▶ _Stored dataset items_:
- Opening Delimiter -
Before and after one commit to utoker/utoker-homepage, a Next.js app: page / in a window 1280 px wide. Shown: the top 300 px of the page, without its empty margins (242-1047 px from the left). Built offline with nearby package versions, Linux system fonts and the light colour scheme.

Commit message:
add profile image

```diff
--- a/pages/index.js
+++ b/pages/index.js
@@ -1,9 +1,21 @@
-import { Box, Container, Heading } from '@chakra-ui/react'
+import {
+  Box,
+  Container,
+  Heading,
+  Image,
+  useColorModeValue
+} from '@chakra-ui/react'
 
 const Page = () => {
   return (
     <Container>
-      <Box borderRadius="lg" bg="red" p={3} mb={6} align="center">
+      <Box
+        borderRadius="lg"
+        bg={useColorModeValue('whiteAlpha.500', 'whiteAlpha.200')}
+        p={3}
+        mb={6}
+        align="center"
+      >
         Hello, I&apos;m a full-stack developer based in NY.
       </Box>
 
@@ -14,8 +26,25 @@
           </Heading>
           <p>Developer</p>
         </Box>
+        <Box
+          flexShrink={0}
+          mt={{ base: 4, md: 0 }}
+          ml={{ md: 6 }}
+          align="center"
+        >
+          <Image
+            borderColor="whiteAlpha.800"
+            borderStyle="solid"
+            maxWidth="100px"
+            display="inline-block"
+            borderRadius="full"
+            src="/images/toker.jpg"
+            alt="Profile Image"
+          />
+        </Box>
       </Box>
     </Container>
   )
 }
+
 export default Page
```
- Closing Delimiter -
▶ _YOUR TASK_: What lines hold the string "chakra"? Pick them out of the data.

▶ _RESULT OF THE EXERCISE_:
-import { Box, Container, Heading } from '@chakra-ui/react'
+} from '@chakra-ui/react'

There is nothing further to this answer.